RECORDS FOR PROCESSING START
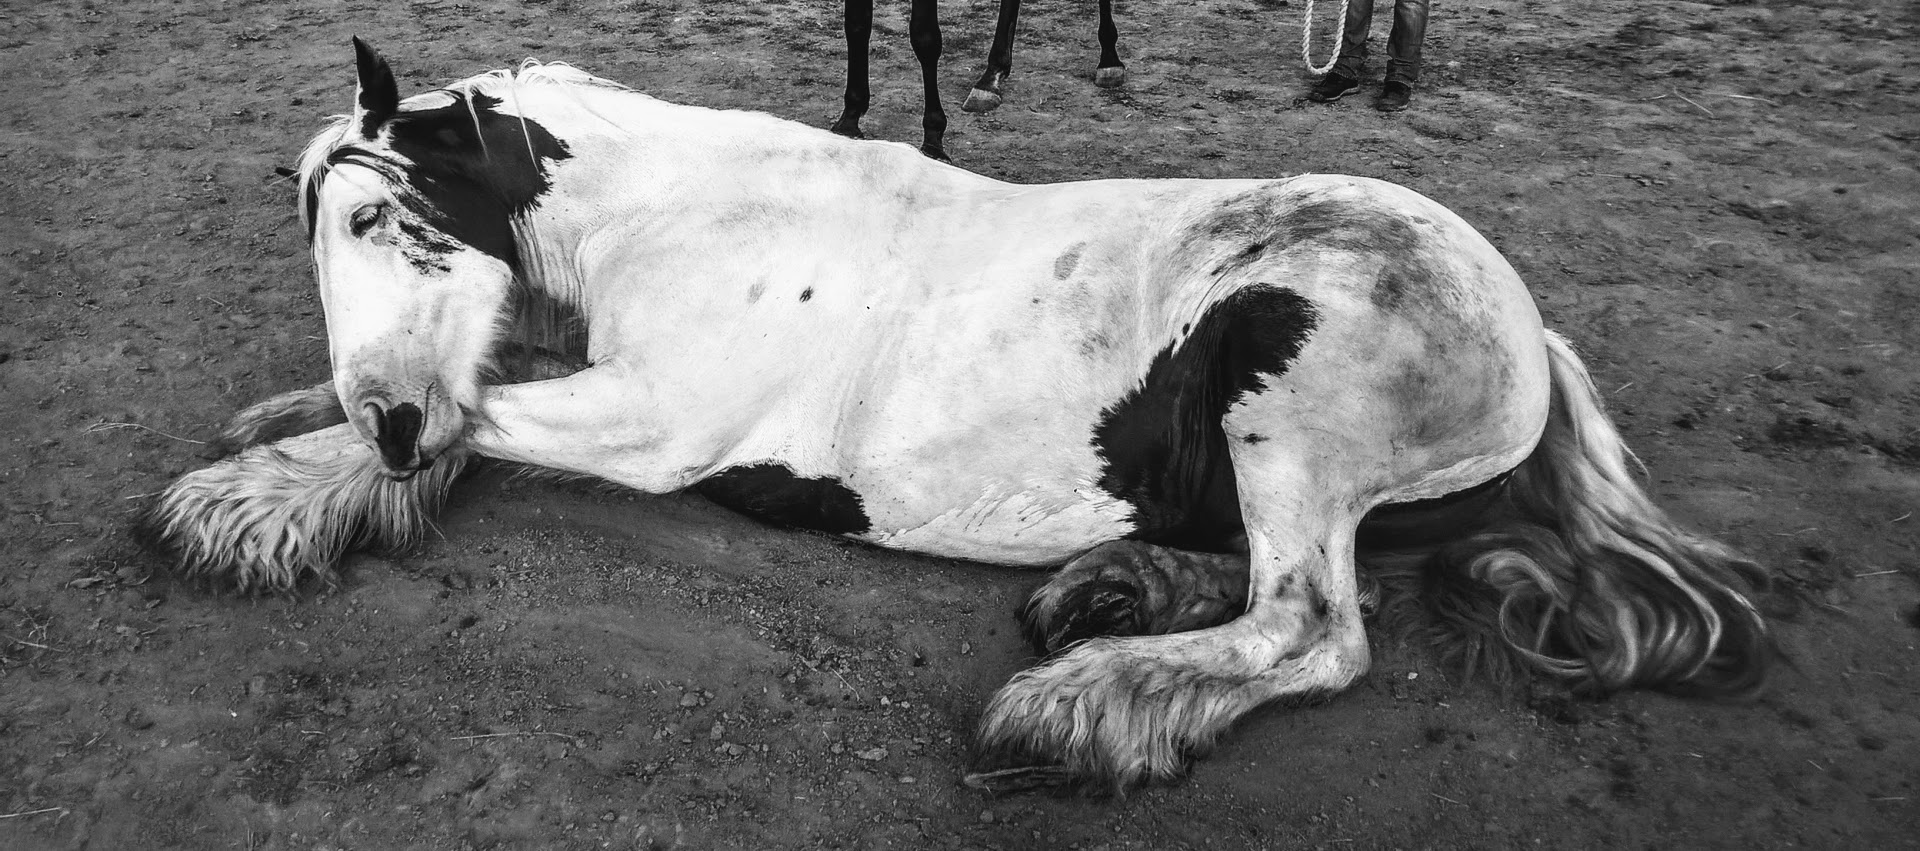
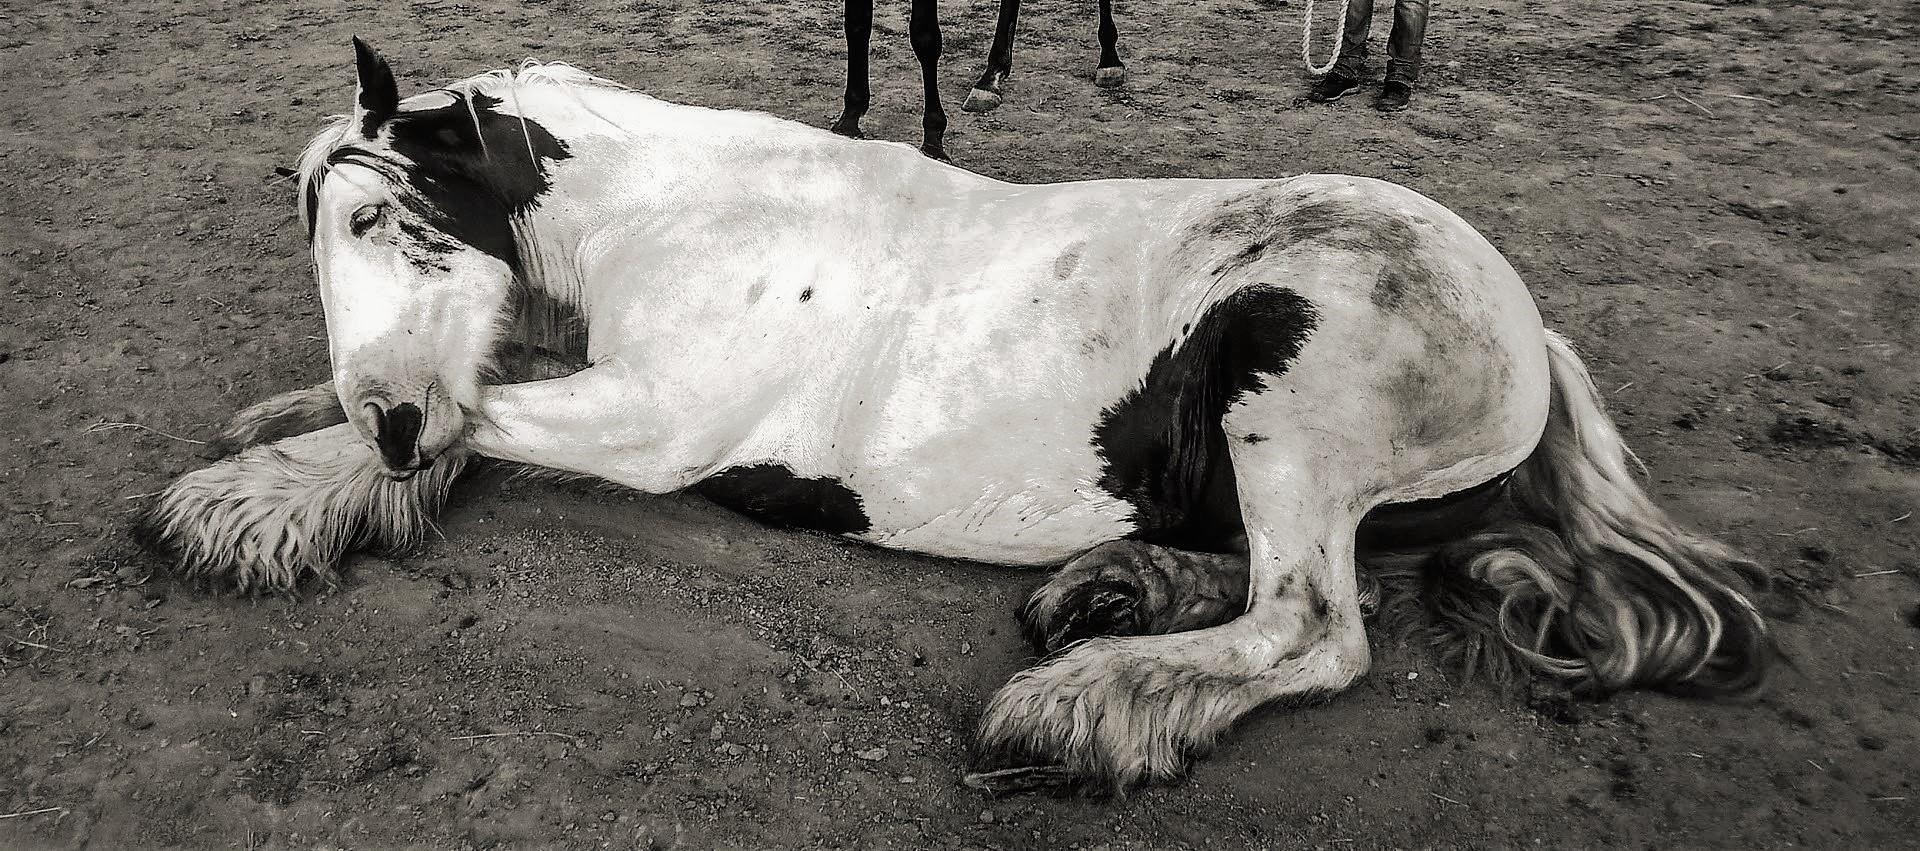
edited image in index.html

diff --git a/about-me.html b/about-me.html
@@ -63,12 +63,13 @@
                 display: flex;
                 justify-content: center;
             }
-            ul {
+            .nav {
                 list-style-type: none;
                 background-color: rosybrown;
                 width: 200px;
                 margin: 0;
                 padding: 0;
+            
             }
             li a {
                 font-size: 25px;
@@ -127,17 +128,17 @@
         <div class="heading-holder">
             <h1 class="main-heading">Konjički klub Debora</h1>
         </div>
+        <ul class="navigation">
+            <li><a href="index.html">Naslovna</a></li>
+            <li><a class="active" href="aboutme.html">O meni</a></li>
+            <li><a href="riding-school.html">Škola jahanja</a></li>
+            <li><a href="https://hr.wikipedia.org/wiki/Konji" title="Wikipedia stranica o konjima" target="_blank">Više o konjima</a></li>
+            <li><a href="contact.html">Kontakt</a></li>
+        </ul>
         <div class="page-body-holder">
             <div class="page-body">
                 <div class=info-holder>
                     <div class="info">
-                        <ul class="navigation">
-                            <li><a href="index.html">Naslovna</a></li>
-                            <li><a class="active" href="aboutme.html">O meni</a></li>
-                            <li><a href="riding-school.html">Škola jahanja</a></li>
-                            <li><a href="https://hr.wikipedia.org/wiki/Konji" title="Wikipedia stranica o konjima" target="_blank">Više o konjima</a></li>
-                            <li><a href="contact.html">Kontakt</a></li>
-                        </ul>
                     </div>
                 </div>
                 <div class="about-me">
RECORDS FOR PROCESSING END
RECORDS FOR PROCESSING START
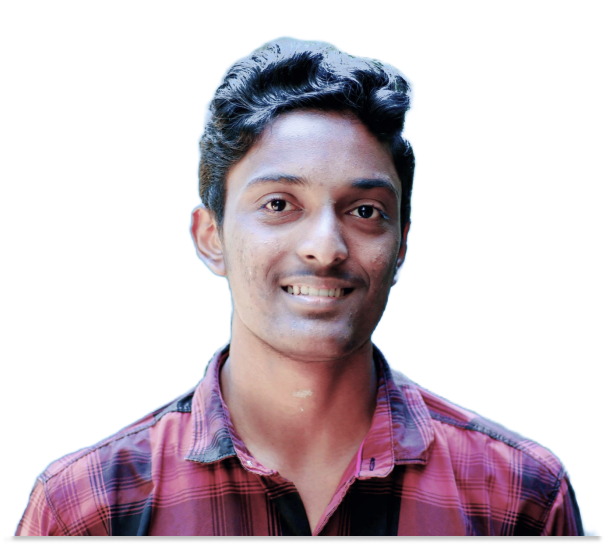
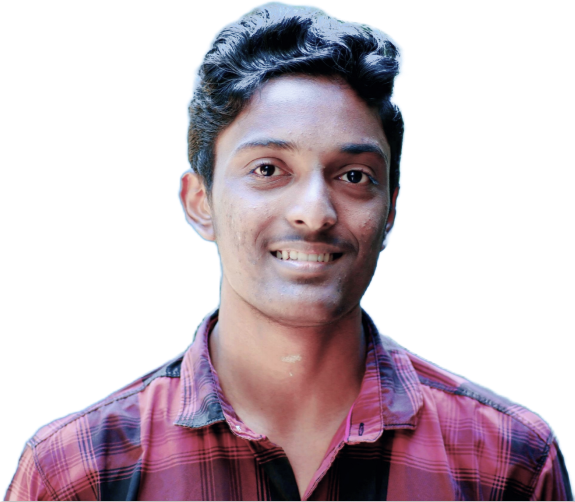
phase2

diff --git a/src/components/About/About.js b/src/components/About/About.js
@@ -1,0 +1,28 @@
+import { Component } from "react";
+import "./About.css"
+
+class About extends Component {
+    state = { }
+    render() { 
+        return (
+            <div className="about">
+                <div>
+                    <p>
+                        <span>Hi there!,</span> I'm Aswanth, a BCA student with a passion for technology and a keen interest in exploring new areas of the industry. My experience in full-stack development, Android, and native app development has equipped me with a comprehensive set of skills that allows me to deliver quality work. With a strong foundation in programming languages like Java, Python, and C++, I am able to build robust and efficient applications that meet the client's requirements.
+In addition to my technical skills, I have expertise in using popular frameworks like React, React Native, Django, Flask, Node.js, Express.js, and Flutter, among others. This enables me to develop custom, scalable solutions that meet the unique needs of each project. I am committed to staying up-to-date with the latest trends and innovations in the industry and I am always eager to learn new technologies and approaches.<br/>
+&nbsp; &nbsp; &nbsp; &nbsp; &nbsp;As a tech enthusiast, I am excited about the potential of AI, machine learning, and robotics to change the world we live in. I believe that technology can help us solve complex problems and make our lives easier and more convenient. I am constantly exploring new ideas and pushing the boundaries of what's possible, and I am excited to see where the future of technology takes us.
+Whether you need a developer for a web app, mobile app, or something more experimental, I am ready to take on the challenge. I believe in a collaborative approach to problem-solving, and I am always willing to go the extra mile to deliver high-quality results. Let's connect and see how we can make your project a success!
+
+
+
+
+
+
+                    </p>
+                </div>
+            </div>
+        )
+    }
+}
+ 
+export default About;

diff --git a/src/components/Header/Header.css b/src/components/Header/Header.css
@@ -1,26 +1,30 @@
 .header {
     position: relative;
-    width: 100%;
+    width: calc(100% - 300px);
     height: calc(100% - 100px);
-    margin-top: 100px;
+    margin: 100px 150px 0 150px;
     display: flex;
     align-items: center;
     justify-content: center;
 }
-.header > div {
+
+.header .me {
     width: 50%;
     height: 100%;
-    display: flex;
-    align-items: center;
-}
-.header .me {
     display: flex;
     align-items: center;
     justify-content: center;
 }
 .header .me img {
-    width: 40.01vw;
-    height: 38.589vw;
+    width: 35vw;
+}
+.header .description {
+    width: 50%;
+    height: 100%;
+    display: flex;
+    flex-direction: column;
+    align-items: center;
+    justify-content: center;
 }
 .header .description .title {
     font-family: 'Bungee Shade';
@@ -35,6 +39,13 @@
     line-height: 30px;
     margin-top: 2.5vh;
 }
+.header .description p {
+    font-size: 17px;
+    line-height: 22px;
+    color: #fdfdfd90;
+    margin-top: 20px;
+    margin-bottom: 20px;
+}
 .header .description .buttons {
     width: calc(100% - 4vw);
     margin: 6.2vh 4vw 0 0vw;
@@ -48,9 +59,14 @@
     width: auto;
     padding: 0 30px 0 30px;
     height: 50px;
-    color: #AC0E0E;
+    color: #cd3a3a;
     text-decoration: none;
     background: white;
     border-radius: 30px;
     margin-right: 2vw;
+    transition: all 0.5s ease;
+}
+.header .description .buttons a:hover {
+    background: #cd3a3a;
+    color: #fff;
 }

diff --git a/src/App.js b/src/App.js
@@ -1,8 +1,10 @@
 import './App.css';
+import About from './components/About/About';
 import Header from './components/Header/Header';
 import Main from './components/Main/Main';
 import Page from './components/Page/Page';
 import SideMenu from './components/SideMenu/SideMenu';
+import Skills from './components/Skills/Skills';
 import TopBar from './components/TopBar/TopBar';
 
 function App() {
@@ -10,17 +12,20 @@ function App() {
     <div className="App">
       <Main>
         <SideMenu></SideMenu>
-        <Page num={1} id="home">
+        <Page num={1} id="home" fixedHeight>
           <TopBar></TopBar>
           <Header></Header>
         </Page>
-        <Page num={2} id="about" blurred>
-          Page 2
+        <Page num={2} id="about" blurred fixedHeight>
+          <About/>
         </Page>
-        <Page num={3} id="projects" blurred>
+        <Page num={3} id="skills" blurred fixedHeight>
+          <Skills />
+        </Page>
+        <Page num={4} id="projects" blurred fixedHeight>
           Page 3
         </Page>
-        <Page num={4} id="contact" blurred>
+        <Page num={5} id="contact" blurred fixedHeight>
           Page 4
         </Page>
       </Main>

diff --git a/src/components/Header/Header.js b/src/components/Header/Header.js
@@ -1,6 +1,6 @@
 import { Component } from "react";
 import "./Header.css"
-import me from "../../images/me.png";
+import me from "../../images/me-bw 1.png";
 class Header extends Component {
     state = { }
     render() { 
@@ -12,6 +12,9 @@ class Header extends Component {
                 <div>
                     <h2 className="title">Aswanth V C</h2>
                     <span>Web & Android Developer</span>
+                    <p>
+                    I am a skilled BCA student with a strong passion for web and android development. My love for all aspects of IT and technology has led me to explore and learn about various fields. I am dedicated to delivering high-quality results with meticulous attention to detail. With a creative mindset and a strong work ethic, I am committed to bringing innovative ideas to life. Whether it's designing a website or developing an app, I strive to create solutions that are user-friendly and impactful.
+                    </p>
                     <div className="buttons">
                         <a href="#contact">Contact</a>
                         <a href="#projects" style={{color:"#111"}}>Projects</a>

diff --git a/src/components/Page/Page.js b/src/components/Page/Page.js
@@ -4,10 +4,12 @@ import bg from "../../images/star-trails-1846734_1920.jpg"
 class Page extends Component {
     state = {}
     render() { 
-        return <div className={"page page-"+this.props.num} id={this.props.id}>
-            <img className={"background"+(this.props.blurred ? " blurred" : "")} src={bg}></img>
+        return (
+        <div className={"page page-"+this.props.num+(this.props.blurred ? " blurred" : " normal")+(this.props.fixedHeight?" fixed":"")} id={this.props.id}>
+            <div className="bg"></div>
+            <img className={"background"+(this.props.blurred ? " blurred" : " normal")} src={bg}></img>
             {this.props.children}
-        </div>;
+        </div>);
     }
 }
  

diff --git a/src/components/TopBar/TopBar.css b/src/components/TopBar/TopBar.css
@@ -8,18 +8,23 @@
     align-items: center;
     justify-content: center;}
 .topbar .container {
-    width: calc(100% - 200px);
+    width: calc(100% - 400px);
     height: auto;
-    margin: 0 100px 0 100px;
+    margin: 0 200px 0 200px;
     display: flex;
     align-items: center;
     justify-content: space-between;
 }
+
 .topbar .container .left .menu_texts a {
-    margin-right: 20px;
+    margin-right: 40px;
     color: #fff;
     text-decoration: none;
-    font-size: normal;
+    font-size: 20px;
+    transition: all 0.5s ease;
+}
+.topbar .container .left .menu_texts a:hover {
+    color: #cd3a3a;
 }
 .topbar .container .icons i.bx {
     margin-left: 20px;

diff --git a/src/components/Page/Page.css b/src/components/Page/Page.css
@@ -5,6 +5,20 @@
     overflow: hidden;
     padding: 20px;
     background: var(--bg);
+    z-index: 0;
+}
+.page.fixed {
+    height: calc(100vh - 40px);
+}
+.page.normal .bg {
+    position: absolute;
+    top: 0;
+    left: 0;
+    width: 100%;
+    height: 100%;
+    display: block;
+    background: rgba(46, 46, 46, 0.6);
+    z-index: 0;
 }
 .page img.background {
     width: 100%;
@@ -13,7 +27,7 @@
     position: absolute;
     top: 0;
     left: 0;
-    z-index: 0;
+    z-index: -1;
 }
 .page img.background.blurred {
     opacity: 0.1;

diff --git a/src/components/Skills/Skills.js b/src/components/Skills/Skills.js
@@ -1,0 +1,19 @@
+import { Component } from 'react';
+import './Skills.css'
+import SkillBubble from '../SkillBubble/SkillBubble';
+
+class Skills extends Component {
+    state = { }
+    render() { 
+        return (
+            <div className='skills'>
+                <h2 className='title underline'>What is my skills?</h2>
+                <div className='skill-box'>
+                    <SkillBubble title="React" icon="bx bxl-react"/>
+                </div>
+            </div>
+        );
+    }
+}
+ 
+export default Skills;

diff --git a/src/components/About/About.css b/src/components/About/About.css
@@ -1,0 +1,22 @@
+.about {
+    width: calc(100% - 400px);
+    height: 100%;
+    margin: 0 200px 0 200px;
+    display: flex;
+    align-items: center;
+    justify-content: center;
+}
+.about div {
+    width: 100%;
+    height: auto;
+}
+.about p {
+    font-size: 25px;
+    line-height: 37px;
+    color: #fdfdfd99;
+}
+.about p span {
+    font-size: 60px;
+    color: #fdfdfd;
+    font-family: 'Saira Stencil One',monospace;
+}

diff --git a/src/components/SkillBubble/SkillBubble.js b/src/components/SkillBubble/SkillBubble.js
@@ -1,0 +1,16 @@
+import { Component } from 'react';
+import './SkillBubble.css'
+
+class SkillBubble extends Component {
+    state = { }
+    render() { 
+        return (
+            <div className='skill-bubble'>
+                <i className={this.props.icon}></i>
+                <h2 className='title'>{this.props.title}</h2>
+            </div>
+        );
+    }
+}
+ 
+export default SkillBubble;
RECORDS FOR PROCESSING END
RECORDS FOR PROCESSING START
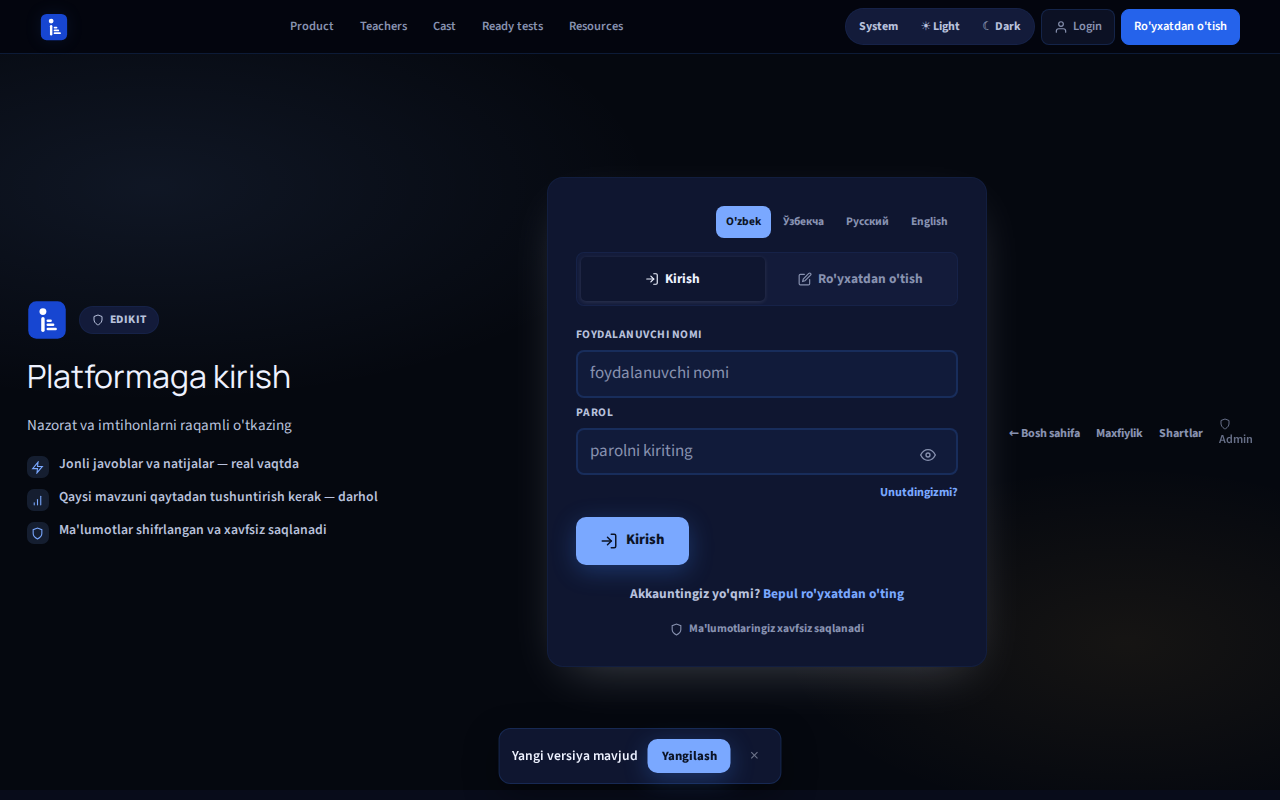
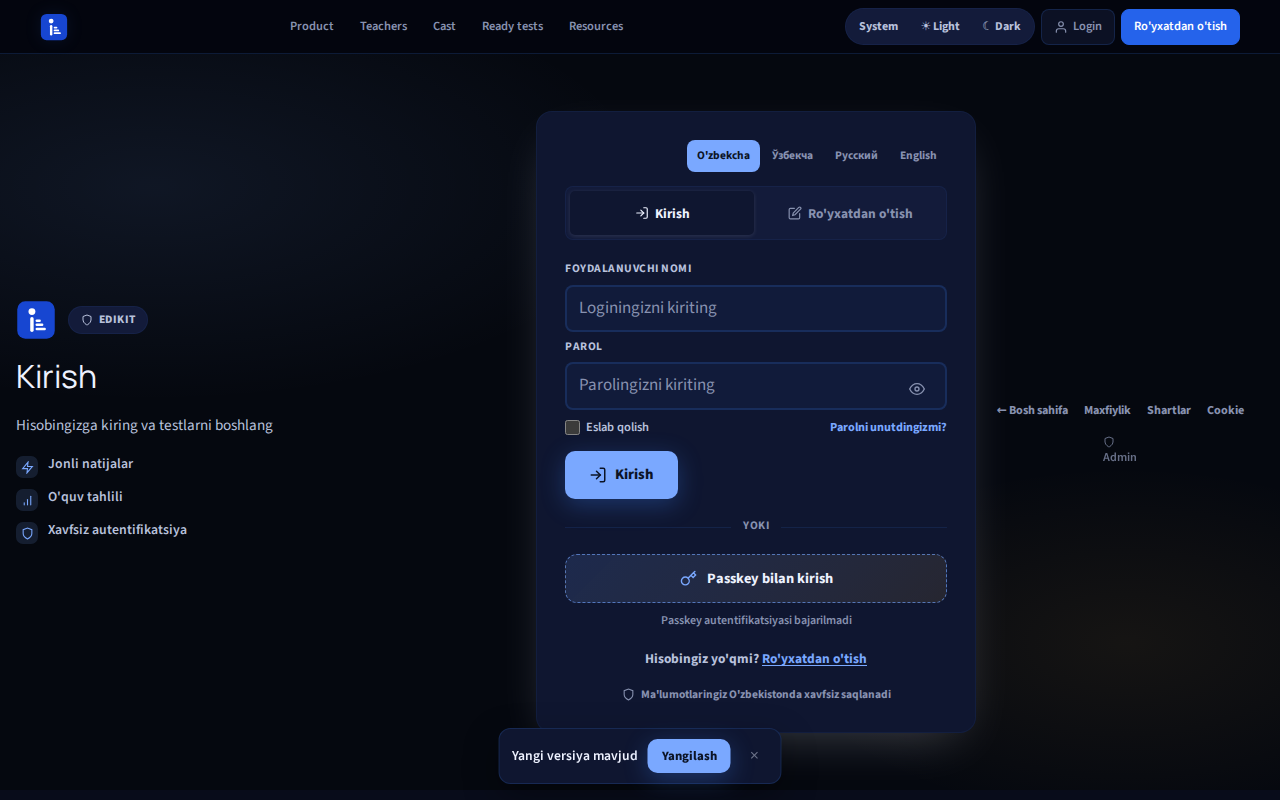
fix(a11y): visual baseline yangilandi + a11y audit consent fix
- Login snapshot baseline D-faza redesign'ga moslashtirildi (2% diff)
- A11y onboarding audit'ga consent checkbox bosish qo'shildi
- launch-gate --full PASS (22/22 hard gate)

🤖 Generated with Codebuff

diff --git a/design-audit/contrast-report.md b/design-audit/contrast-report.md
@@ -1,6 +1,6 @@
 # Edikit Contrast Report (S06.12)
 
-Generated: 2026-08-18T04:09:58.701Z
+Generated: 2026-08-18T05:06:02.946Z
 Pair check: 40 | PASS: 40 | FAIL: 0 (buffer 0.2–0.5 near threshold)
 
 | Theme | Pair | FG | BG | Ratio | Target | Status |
RECORDS FOR PROCESSING END
# HOW TO COMPLETE THIS TASK:
Where the string "normal" appears in a line of the entries above, return that line.

# OUTPUT FOR THIS EXERCISE:
+        <div className={"page page-"+this.props.num+(this.props.blurred ? " blurred" : " normal")+(this.props.fixedHeight?" fixed":"")} id={this.props.id}>
+            <img className={"background"+(this.props.blurred ? " blurred" : " normal")} src={bg}></img>
-    font-size: normal;
+.page.normal .bg {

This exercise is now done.